The United States Department of Agriculture recently issued results from a study that analyzed the prevalence of food insecurity within the United States.  The study analyzed two different periods of time: 2006 to 2007 and 2007 to 2011.  These periods equate to the pre and post economic recession respectively.  The results of the study revealed that during the economic recession, rates of food insecurity amongst children reached 10 percent, an increase of 1.7 percent during the years 2006 and 2007.  Furthermore, the results of the study showed that food insecurity has increased within households with working parents, and even if one parent holds a college degree there was still an increase in food insecurity during the years 2007 to 2011.  When working families are unable to provide enough food to the table, the system is broken.  To prevent families from falling through the cracks, we must take proactive measures.  This is the goal of Revision: to provide for those whom the system is no longer able.

Revision’s Model: Results that Speak for Themselves

Photo from: http://www.darkrye.com/content/food-desert

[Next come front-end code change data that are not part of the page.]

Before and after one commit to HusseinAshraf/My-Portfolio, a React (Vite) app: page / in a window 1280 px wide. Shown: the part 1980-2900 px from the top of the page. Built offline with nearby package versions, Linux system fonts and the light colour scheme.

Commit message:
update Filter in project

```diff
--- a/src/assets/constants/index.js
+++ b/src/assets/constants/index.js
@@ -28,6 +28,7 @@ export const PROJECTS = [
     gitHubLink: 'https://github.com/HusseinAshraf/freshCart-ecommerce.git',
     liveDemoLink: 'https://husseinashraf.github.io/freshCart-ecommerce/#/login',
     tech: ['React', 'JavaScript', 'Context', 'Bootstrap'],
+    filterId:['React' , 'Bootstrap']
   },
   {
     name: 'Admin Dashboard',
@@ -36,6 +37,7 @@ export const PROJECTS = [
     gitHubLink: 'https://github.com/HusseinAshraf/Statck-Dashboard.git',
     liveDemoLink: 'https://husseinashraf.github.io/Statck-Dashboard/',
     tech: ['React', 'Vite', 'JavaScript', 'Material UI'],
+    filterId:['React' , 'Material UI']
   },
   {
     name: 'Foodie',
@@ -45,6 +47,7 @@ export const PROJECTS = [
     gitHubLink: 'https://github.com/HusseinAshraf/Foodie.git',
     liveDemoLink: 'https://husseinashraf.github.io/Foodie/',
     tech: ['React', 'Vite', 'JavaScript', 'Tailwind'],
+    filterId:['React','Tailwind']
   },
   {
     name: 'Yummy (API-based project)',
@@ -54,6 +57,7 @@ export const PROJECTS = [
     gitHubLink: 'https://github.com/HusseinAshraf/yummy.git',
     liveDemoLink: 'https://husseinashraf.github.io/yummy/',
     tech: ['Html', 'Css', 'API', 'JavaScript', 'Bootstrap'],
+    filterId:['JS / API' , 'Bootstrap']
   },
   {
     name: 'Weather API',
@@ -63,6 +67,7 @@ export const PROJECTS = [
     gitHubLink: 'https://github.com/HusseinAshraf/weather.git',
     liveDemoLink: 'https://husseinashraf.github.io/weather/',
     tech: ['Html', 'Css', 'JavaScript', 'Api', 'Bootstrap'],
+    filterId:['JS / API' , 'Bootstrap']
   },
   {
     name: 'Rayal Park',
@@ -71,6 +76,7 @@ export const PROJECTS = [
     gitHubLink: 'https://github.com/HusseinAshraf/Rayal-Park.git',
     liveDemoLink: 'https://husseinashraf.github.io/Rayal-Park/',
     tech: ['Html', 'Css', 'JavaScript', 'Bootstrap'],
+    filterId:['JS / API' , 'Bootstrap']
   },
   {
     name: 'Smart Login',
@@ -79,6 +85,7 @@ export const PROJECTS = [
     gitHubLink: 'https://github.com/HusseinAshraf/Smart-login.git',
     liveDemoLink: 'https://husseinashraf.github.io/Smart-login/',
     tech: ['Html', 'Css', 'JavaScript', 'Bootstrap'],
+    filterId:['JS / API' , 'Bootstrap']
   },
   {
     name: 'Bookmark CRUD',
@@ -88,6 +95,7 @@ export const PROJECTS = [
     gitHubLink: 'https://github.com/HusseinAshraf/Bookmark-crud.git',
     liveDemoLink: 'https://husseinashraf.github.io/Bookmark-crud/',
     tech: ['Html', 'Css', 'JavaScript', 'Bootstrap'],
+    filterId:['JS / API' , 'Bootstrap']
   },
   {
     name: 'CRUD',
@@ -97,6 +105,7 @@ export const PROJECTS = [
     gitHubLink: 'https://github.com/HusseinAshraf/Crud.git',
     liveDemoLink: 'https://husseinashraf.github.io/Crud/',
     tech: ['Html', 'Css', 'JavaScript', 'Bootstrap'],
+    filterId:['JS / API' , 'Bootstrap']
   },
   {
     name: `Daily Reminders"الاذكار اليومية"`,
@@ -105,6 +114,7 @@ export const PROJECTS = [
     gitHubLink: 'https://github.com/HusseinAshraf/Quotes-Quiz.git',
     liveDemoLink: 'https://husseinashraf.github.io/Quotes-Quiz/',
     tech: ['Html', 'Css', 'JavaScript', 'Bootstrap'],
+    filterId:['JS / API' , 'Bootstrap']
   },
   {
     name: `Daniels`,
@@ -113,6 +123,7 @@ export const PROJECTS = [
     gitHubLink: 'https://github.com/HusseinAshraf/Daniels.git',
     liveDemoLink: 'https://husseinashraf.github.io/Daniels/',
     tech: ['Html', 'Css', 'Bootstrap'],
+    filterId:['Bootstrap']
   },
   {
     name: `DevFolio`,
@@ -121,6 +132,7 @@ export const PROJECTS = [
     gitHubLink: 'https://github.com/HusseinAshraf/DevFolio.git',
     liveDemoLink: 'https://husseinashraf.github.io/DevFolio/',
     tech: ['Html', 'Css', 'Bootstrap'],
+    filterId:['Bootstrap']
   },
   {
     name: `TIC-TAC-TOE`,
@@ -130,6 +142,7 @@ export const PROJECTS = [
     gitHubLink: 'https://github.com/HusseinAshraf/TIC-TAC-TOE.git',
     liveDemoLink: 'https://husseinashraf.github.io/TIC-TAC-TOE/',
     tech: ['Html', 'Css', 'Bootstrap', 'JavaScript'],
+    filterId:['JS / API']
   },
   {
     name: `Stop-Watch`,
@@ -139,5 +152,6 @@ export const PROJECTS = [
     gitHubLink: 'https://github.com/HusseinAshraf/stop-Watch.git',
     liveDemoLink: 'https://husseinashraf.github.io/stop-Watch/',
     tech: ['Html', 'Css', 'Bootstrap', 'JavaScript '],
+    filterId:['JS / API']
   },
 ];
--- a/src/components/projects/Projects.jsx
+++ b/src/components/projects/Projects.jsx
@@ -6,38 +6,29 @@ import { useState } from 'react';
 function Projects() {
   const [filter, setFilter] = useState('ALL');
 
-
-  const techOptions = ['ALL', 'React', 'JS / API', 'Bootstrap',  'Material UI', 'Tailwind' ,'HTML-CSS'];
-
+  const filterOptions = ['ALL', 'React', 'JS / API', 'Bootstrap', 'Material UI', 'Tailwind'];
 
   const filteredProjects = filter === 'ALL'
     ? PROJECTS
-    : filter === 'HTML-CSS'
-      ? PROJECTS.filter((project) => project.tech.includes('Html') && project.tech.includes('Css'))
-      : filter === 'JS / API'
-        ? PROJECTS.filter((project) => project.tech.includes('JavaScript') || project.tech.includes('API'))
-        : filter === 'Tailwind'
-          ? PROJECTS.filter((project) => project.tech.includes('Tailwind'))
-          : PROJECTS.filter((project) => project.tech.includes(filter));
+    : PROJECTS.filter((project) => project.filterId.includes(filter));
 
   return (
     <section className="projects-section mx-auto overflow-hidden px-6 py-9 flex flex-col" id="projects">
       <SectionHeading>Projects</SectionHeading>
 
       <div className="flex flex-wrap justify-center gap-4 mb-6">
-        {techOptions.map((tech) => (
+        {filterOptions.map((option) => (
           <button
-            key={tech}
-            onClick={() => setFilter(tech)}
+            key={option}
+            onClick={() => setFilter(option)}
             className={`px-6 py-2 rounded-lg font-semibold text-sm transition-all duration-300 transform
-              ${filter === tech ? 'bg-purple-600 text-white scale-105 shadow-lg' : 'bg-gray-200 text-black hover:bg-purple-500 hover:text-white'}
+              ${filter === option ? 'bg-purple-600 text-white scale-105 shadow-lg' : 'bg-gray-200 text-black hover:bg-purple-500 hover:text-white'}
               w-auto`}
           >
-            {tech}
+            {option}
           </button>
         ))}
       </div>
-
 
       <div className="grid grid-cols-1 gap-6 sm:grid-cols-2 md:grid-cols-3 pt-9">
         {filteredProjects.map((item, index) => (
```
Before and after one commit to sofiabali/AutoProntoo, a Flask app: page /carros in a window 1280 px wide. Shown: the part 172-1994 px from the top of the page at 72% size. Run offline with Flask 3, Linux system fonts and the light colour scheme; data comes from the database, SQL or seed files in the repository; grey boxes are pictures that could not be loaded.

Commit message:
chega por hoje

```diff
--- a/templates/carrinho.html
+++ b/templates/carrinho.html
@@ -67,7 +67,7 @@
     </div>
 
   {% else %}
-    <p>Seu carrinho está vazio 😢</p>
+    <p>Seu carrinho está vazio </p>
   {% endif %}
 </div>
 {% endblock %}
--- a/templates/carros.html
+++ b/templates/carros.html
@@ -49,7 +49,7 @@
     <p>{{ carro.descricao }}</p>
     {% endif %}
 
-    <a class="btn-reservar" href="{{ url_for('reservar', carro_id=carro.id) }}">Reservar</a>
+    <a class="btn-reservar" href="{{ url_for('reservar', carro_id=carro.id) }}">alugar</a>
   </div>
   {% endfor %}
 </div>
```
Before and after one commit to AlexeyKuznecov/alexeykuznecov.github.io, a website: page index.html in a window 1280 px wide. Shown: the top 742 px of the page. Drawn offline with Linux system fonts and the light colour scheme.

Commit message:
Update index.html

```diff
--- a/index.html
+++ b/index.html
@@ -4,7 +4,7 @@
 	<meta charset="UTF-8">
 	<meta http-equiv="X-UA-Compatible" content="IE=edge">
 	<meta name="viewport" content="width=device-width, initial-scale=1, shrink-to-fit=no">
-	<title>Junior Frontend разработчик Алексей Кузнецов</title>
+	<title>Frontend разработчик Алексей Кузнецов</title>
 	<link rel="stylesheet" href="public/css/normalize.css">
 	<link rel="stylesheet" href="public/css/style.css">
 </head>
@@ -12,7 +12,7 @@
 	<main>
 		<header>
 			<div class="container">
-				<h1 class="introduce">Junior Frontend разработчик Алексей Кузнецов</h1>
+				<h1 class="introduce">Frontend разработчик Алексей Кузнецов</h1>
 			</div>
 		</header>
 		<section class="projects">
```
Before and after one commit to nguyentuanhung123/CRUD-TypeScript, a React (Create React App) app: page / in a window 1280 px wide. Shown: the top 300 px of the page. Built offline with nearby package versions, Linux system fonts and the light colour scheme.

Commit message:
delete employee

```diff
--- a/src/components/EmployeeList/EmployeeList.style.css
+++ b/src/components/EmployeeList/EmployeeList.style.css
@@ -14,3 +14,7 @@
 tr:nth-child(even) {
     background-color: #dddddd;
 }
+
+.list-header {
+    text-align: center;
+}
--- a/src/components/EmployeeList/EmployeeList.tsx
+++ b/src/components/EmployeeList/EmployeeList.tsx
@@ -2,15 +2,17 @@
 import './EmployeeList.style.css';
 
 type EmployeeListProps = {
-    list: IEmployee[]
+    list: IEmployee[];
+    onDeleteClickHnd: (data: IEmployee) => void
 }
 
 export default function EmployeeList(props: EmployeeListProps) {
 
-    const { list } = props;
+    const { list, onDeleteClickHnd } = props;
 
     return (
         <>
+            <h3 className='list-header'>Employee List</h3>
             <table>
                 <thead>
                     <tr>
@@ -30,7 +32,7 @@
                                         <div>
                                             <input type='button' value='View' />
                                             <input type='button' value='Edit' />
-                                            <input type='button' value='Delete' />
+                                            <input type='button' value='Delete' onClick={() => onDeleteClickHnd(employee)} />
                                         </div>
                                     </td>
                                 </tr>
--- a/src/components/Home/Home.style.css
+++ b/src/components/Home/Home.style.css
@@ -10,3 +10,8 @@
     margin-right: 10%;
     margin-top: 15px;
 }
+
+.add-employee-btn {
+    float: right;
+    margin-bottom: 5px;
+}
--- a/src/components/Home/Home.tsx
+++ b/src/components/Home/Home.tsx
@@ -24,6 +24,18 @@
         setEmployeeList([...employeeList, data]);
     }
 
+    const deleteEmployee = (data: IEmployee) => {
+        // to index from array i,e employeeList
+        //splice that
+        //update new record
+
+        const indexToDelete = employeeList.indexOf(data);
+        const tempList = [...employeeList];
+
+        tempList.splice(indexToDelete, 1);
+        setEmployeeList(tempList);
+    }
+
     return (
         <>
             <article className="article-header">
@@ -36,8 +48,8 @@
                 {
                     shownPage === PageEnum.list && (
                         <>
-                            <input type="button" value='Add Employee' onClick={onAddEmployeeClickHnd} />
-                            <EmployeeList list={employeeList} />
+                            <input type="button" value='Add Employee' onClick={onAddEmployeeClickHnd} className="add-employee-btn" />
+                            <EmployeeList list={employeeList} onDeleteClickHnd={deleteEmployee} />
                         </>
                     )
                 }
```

When we think of food insecurity, we often imagine underweight children and adults.  However, in the United States, food insecurity often presents itself as an excessive intake of calorie-dense foods relative to foods that are nutrient-dense.  This occurs for several reasons, but the main factors are price and the proximity to grocery stores.  At Revision, we work with the Westwood neighborhood, a food desert by every definition.  In areas such as Westwood, food insecurity, obesity and related chronic diseases are prevalent.  In order to alleviate the problem of food insecurity in Westwood, Revision has developed a system of urban agriculture that meets the nutritional needs of Westwood by empowering families to grow their own organic produce.  With over 200 families participating in our backyard farming program and two urban farms, Westwood has truly seen an increase in food security.  On average, a family participating in our backyard program produces 110 pounds of produce--this results in substantial savings at the grocery store for these families.  For those who participate in our community urban farms, each member takes home about ten to twelve pounds of produce per week at a cost in between $15 to $20.  Clearly, at Revision, our methods of food production increase food security and reduce the costs for nutritious foods.  Urban agriculture is key in increasing food security in the U.S., and Revision’s success testifies to the fact. 

Written by Austin Lear, Revision Pubic Policy Intern